Nicolas Moutal1, Denis Grebenkov1, Sylvie Clerjon2, Guilhem Pages2, and Jean-Marie Bonny2

1PMC, CNRS – Ecole Polytechnique, F-91128, Palaiseau, France, 2AgroResonance - UR370 QuaPA, F-63122, Saint Genès Champanelle, France

### Synopsis

We present an application of diffusion MRI at high b-values to a non-invasive quantification of micron-sized organelles such as mitochondria. The experiments were conducted ex vivo on pork muscle and analyzed with a bi-exponential tensorial model, which allows us to estimate the mitochondria content in the muscle. Even though a more systematic comparison between mesoscale diffusion and microscale histology is deserved, this work is a proof of concept and a prerequisite for developing in vivo methods for quantifying the content of various organelles in muscles, e.g. for studying mitochondrial dysfunction in aging.

### Introduction

We present an application of diffusion MRI at high b-values to a non-invasive quantification of micron-sized organelles such as mitochondria and intramyocellular lipid (IMCL) droplets. Although monitoring the mitochondrial content is of great clinical interest for diagnosis of various diseases related to dysfunctions of mitochondria, their current studies are mainly performed by histology with advanced microscopy (such as TEM) that prohibits in vivo measurements. We aim at probing the capacities of diffusion MRI to resolve this challenging problem.

### Material
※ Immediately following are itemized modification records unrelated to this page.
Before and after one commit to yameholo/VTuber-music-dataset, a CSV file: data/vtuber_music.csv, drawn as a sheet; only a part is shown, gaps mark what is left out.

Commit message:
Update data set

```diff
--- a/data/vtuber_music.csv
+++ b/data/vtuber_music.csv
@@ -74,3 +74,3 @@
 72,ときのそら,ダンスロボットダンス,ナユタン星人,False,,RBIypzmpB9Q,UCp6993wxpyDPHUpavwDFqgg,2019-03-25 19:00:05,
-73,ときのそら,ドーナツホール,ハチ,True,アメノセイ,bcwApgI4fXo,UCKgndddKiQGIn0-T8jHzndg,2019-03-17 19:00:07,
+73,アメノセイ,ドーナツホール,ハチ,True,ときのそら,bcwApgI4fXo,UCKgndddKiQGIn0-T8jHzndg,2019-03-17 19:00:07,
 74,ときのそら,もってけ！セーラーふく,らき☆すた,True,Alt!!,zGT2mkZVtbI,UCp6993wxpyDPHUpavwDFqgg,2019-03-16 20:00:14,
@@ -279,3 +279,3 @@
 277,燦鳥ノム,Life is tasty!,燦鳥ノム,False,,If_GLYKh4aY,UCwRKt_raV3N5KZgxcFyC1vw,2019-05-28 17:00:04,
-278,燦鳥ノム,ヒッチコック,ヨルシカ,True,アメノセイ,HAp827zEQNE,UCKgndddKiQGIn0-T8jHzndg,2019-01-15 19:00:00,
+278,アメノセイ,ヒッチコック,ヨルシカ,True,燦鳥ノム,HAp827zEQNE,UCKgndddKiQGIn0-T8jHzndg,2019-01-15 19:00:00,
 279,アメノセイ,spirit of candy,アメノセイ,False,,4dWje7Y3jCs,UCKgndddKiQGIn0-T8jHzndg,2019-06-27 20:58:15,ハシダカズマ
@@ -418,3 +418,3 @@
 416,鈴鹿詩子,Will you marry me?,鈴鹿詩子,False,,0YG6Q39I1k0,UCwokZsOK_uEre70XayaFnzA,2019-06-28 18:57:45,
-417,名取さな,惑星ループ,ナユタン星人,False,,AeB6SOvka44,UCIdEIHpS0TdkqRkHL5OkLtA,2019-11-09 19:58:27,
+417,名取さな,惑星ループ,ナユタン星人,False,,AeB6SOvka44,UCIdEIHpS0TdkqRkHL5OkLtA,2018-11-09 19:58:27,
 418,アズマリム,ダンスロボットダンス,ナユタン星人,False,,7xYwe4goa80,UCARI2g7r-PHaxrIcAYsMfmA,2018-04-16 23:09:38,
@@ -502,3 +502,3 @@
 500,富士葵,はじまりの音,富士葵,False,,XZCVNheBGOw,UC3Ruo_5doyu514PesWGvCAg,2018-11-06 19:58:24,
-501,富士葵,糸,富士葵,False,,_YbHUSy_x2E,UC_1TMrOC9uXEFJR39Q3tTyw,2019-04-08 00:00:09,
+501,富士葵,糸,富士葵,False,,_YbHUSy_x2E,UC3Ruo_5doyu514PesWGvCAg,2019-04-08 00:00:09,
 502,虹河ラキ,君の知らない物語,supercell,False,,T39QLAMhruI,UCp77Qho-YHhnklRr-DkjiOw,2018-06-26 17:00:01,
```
The experiments were conducted ex vivo on pork muscle with a temperature regulation at 8°C. The sample of size 16 mm was divided in 32x32 (0.5mm)3 voxels. The protocol was a PGSE sequence at 400MHz with Δ=11.8ms and δ=6.3ms, performed for six non-collinear gradient directions. A fat suppression scheme1 was employed to reduce the contribution from lipids. The b-values ranged from 0 to about 32000 s/mm2 and the noise/signal ratio was estimated at below 0.005.

### Method

The signal has a “fast” contribution from the intracellular water almost freely diffusing in large (~50µm) muscle cells, and a “slow” contribution from restricted diffusion of mitochondrial water and possibly from residual lipids in IMCL2. We employ thus a bi-exponential tensorial fit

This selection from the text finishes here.